While most Americans eat too much of just about everything, fish and seafood consumption remains pitifully low. Compared to other sources of protein, fish and seafood are low in calories, cholesterol, and saturated fat, and high in Omega-3 Fatty Acids. The most recent set of Dietary Guidelines recommends that Americans eat a minimum of 8 oz fish or seafood each week, yet most eat less than half that amount.
Not a fish person? You might want to reconsider.
Omega-3 Fatty Acids (abundant in fish and seafood products) have been shown to treat or prevent a myriad of health conditions. So many, in fact, that most experts agree that there are likely numerous undiscovered benefits of consumption waiting to be acknowledged by researchers.
Thus Far, Omega-3 Fatty Acids have been shown to decrease the risk of heart attack and stroke and may reduce the risk for dementia and Alzheimer’s disease. Additionally, Omega-3’s have shown some promise in reducing symptoms of depression and certain forms of arthritis (specifically rheumatoid arthritis).
If you’re not a fan of “fishy” fish, you’re in luck: just like other meat products, fish varies widely in both flavor and texture, running the gamut from firm to flaky, assertive to mild. Even if you hate salmon, there’s a good chance that you might enjoy a milder variety like cod or tilapia. Before writing off an entire category of aggressively healthy food, be sure to experiment- after all, there is plenty of fish in the sea, so to speak.
Not sure where to get started? Consider this your beginner’s guide of the best fish for your plate- and the planet.
Perhaps the most ubiquitous of healthy fish, salmon is high in both EPA and DHA, two omega-3 fatty acids that reduce the growth of arterial plaque and lower triglycerides.
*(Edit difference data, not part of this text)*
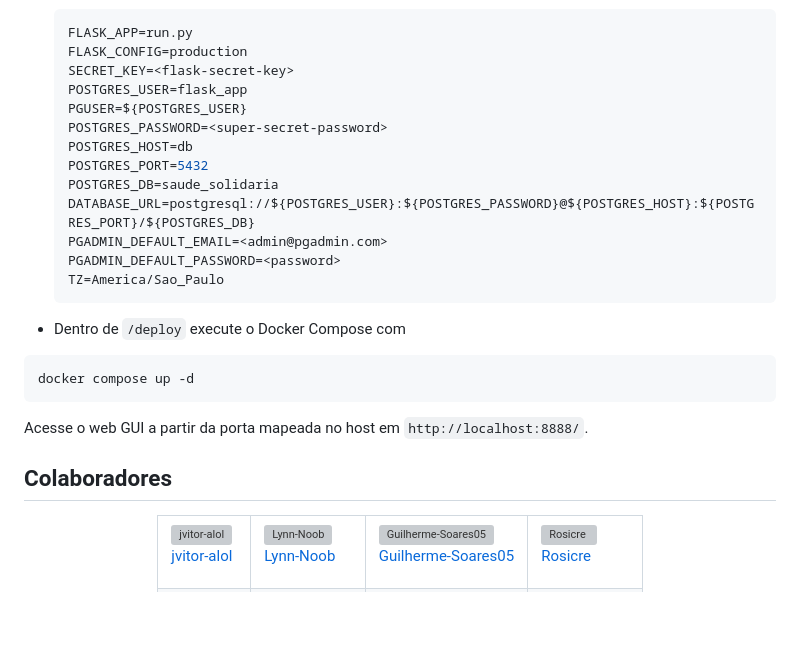
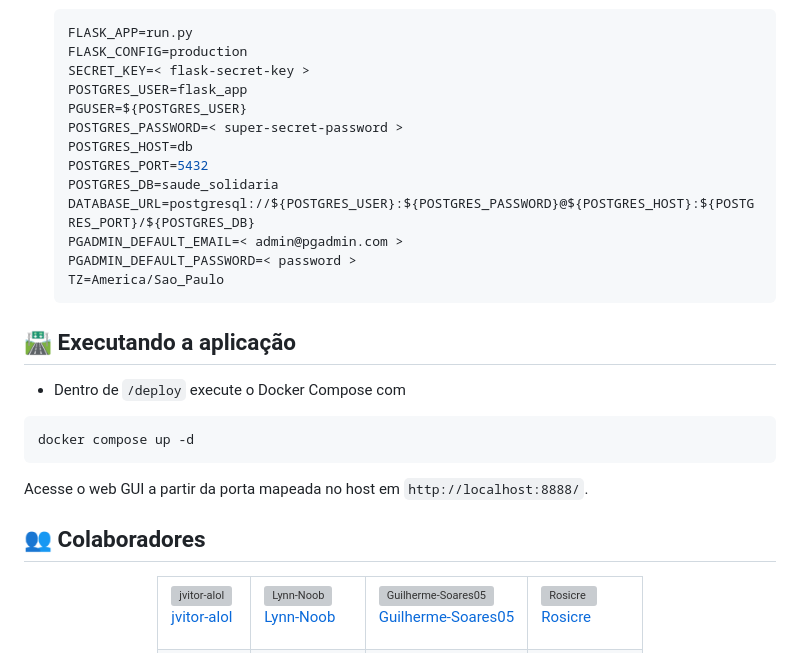
Before and after one commit to jvitor-alol/Saude-Solidaria, a Markdown page: README.md, the part around one of its changes. Rendered like a GitHub page; blank space fills up the shorter version; grey boxes are pictures that could not be loaded.

````diff
--- a/README.md
+++ b/README.md
@@ -205,18 +64,20 @@ CREATE TABLE reports (
   ```env
   FLASK_APP=run.py
   FLASK_CONFIG=production
-  SECRET_KEY=<flask-secret-key>
+  SECRET_KEY=< flask-secret-key >
   POSTGRES_USER=flask_app
   PGUSER=${POSTGRES_USER}
-  POSTGRES_PASSWORD=<super-secret-password>
+  POSTGRES_PASSWORD=< super-secret-password >
   POSTGRES_HOST=db
   POSTGRES_PORT=5432
   POSTGRES_DB=saude_solidaria
   DATABASE_URL=postgresql://${POSTGRES_USER}:${POSTGRES_PASSWORD}@${POSTGRES_HOST}:${POSTGRES_PORT}/${POSTGRES_DB}
-  PGADMIN_DEFAULT_EMAIL=<admin@pgadmin.com>
-  PGADMIN_DEFAULT_PASSWORD=<password>
+  PGADMIN_DEFAULT_EMAIL=< admin@pgadmin.com >
+  PGADMIN_DEFAULT_PASSWORD=< password >
   TZ=America/Sao_Paulo
   ```
+
+## 🛣️ Executando a aplicação
 
 - Dentro de `/deploy` execute o Docker Compose com
 
@@ -226,8 +87,7 @@ docker compose up -d
 
 Acesse o web GUI a partir da porta mapeada no host em `http://localhost:8888/`.
 
-
-## Colaboradores
+## 👥 Colaboradores
 
 <div align="center">
     <table style="width: 100%; border-collapse: collapse; text-align: center;">
````
Also changed, not shown: other parts of README.md (+39 -180 lines).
While there are many species of salmon, the healthiest for your plate (and mother earth) are wild-caught salmon from the Pacific (Alaska and Washington). These varieties more sustainably fished, with larger, more stable populations than Atlantic salmon, thanks to a combination of overfishing, pollution, and environmental change.
You’ll likely enjoy tilapia if: you’re not a fan of “fishy” fish.
The best fish for the seafood-wary palate, tilapia is very mild in flavor and flaky in texture. Farm-raised Tilapia in the US is produced in so-called “closed farming” systems, which limit pollution. Avoid tilapia produced in China or Taiwan, which are produced in open farming systems that generate pollution and create a less healthy product and ocean habitat.
A fatty fish found in warm-water oceans, tuna is beloved in both its yellowfin (aka Ahi) and canned varieties. Whether you’re consuming tuna in steak or canned form, it’s much healthier than many consumers believe. Despite concerns related to mercury concentrations, most consumers would have a difficult time overdoing it on tuna- especially of the yellowfin variety. It’s likely your wallet would feel the pinch before mercury consumption became a concern. However, women who are pregnant or breastfeeding should limit tuna consumption to 6 oz per week.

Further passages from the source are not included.